[Provided information]:

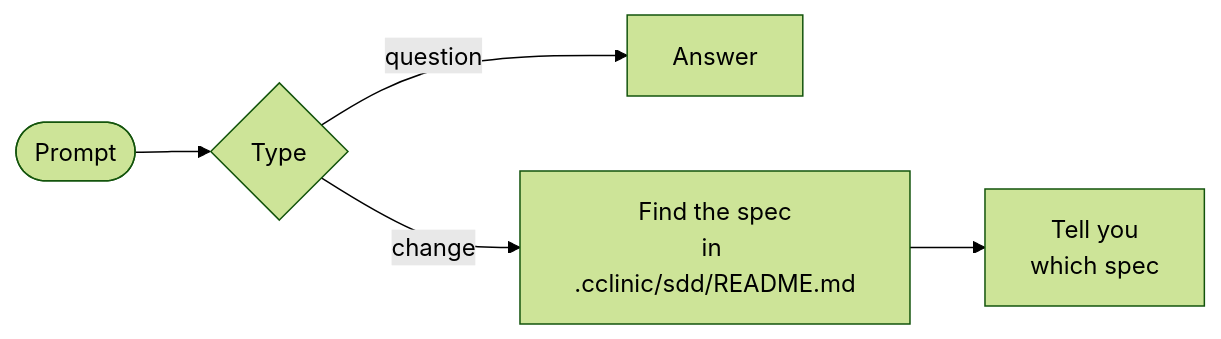
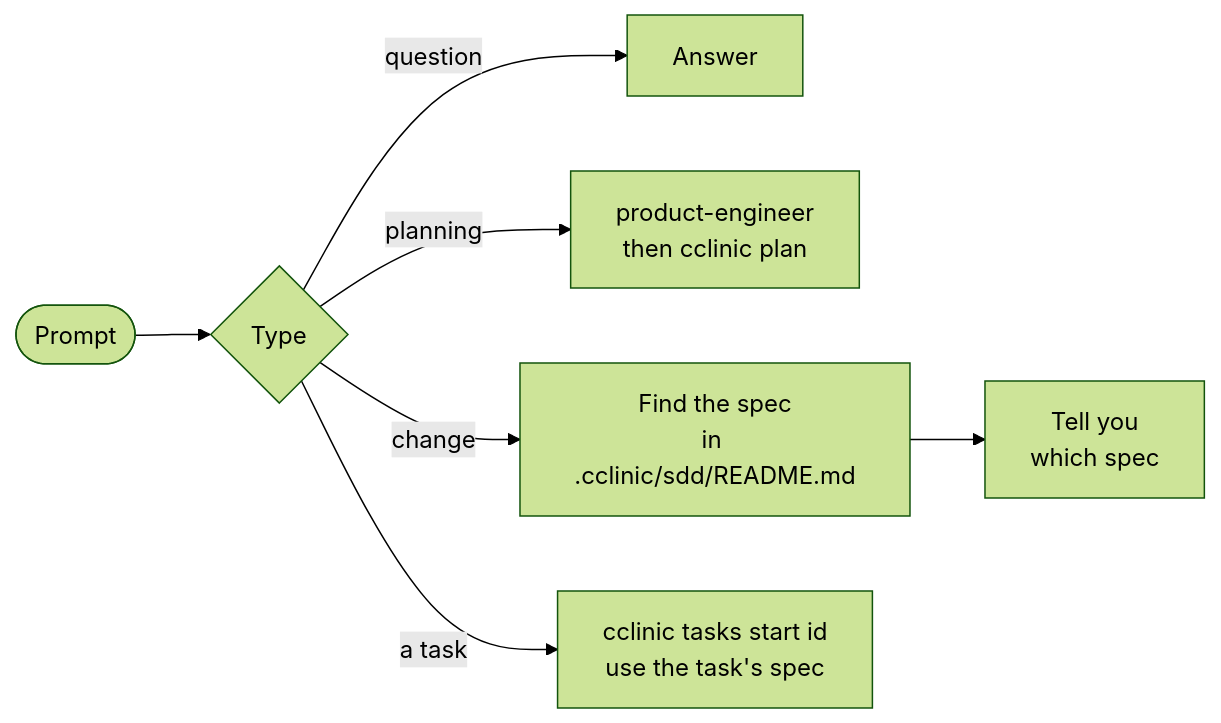
Before and after one commit to Hayko97/cclinic: the third of 6 diagrams in DEVELOPMENT_FLOW.md, drawn with Mermaid (forest theme). The commit also changed other lines of this file and 5 other files, not shown here.

Commit message:
docs: rewrite the readme and flow guides, and add the gui flow

````diff
--- a/DEVELOPMENT_FLOW.md
+++ b/DEVELOPMENT_FLOW.md
@@ -66,7 +78,9 @@
 ```mermaid
 flowchart LR
     P([Prompt]) --> T{Type}
     T -- question --> A[Answer]
+    T -- planning --> PE[product-engineer<br/>then cclinic plan]
     T -- change --> S[Find the spec<br/>in .cclinic/sdd/README.md]
     S --> Tell[Tell you<br/>which spec]
+    T -- a task --> St[cclinic tasks start id<br/>use the task's spec]
 ```
````
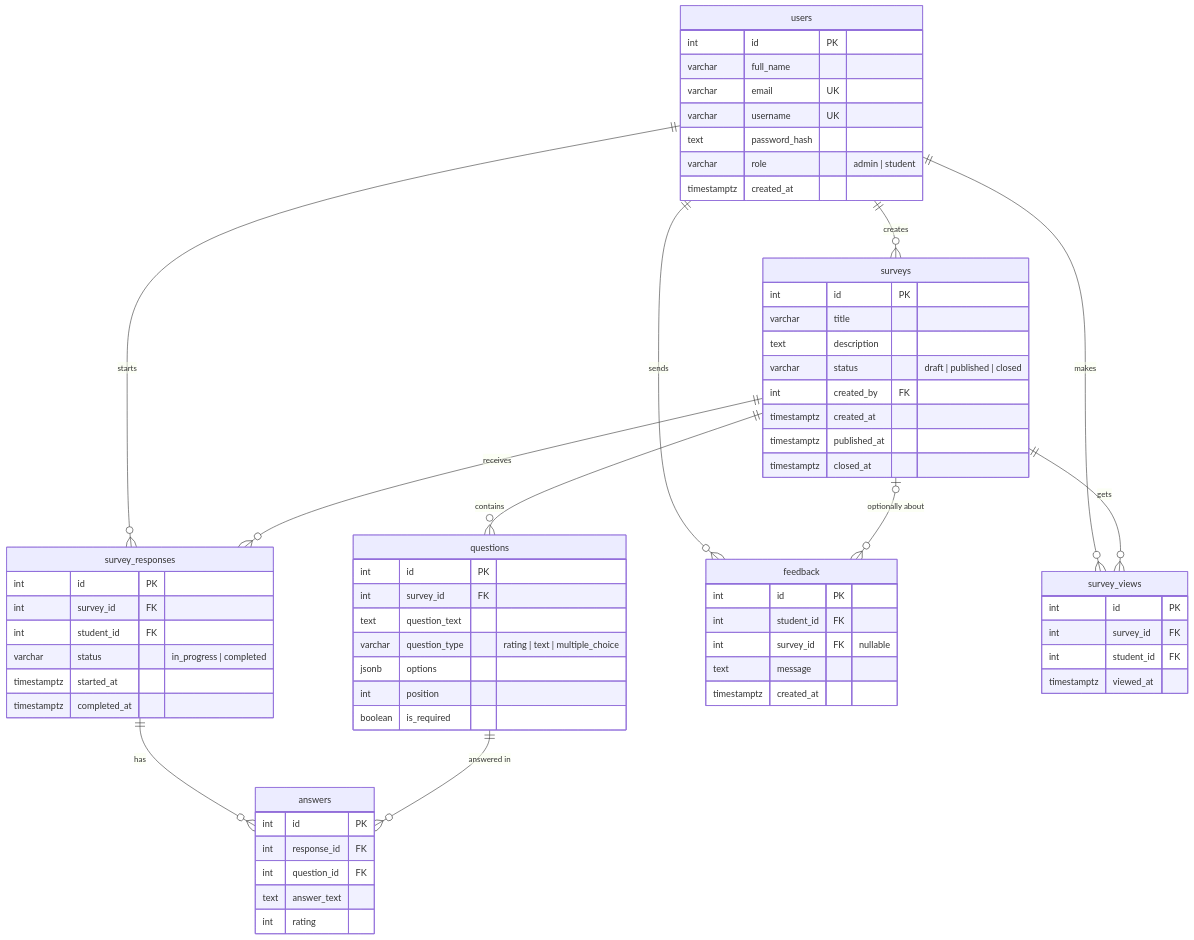
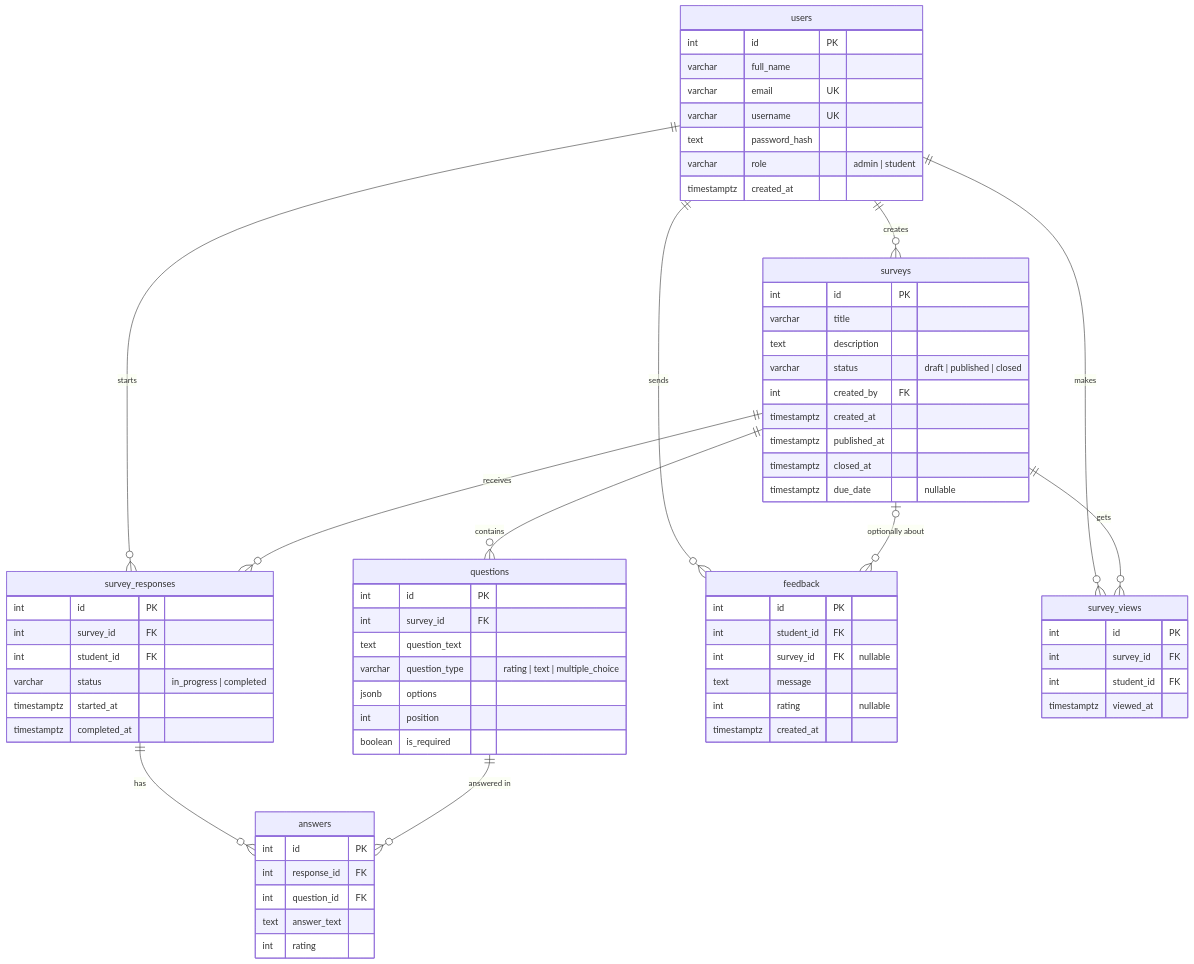
Before and after one commit to xMahmoudSami/Campus-Feedback: the diagram in database/README.md, drawn with Mermaid. The commit also changed other lines of this file and 23 other files, not shown here.

````diff
--- a/database/README.md
+++ b/database/README.md
@@ -7,70 +9,72 @@
 ```mermaid
 erDiagram
     users ||--o{ surveys : "creates"
     surveys ||--o{ questions : "contains"
     users ||--o{ survey_responses : "starts"
     surveys ||--o{ survey_responses : "receives"
     survey_responses ||--o{ answers : "has"
     questions ||--o{ answers : "answered in"
     users ||--o{ feedback : "sends"
     surveys |o--o{ feedback : "optionally about"
     users ||--o{ survey_views : "makes"
     surveys ||--o{ survey_views : "gets"
 
     users {
         int id PK
         varchar full_name
         varchar email UK
         varchar username UK
         text password_hash
         varchar role "admin | student"
         timestamptz created_at
     }
     surveys {
         int id PK
         varchar title
         text description
         varchar status "draft | published | closed"
         int created_by FK
         timestamptz created_at
         timestamptz published_at
         timestamptz closed_at
+        timestamptz due_date "nullable"
     }
     questions {
         int id PK
         int survey_id FK
         text question_text
         varchar question_type "rating | text | multiple_choice"
         jsonb options
         int position
         boolean is_required
     }
     survey_responses {
         int id PK
         int survey_id FK
         int student_id FK
         varchar status "in_progress | completed"
         timestamptz started_at
         timestamptz completed_at
     }
     answers {
         int id PK
         int response_id FK
         int question_id FK
         text answer_text
         int rating
     }
     feedback {
         int id PK
         int student_id FK
         int survey_id FK "nullable"
         text message
+        int rating "nullable"
         timestamptz created_at
     }
     survey_views {
         int id PK
         int survey_id FK
         int student_id FK
         timestamptz viewed_at
     }
 ```
````
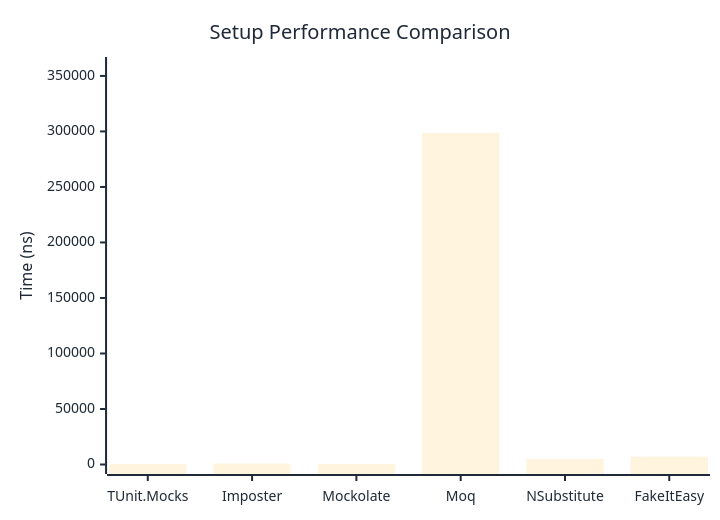
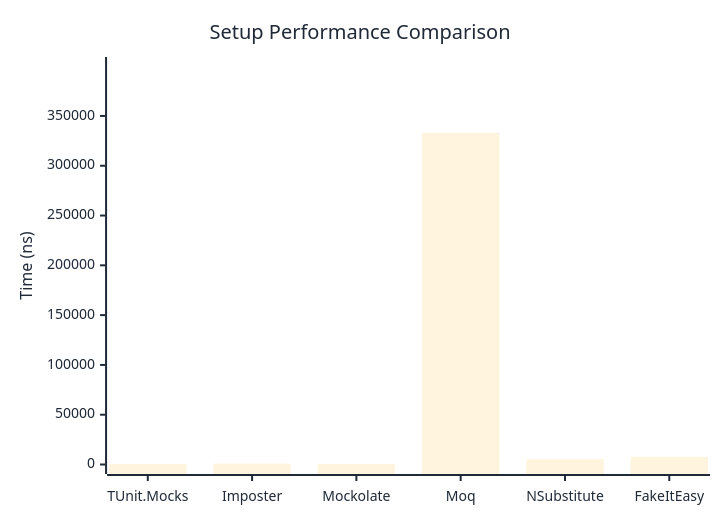
One commit to thomhurst/TUnit changed the first of 2 diagrams in docs/docs/benchmarks/mocks/Setup.md. Above: the diagram before and after it, drawn with Mermaid. The commit also changed other lines of this file and 14 other files, not shown here.

````diff
--- a/docs/docs/benchmarks/mocks/Setup.md
+++ b/docs/docs/benchmarks/mocks/Setup.md
@@ -30,27 +30,27 @@
 ```mermaid
 %%{init: {
   'theme':'base',
   'themeVariables': {
     'primaryColor': '#2563eb',
     'primaryTextColor': '#1f2937',
     'primaryBorderColor': '#1e40af',
     'lineColor': '#6b7280',
     'secondaryColor': '#7c3aed',
     'tertiaryColor': '#dc2626',
     'background': '#ffffff',
     'pie1': '#2563eb',
     'pie2': '#7c3aed',
     'pie3': '#dc2626',
     'pie4': '#f59e0b',
     'pie5': '#10b981',
     'pie6': '#06b6d4',
     'pie7': '#ec4899',
     'pie8': '#6366f1'
   }
 }}%%
 xychart-beta
   title "Setup Performance Comparison"
   x-axis ["TUnit.Mocks", "Imposter", "Mockolate", "Moq", "NSubstitute", "FakeItEasy"]
-  y-axis "Time (ns)" 0 --> 358491
-  bar [550.8, 767.2, 360.6, 298742, 5081.8, 7061.5]
+  y-axis "Time (ns)" 0 --> 399656
+  bar [608.5, 867.2, 355.7, 333046.2, 5307.8, 7719]
 ```
````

[Task details]:
Could you print, exactly and with nothing else, the lines from the one containing "0 --> 358491" through the last line of the records above?

[Answer box]:
-  y-axis "Time (ns)" 0 --> 358491
-  bar [550.8, 767.2, 360.6, 298742, 5081.8, 7061.5]
+  y-axis "Time (ns)" 0 --> 399656
+  bar [608.5, 867.2, 355.7, 333046.2, 5307.8, 7719]
 ```
````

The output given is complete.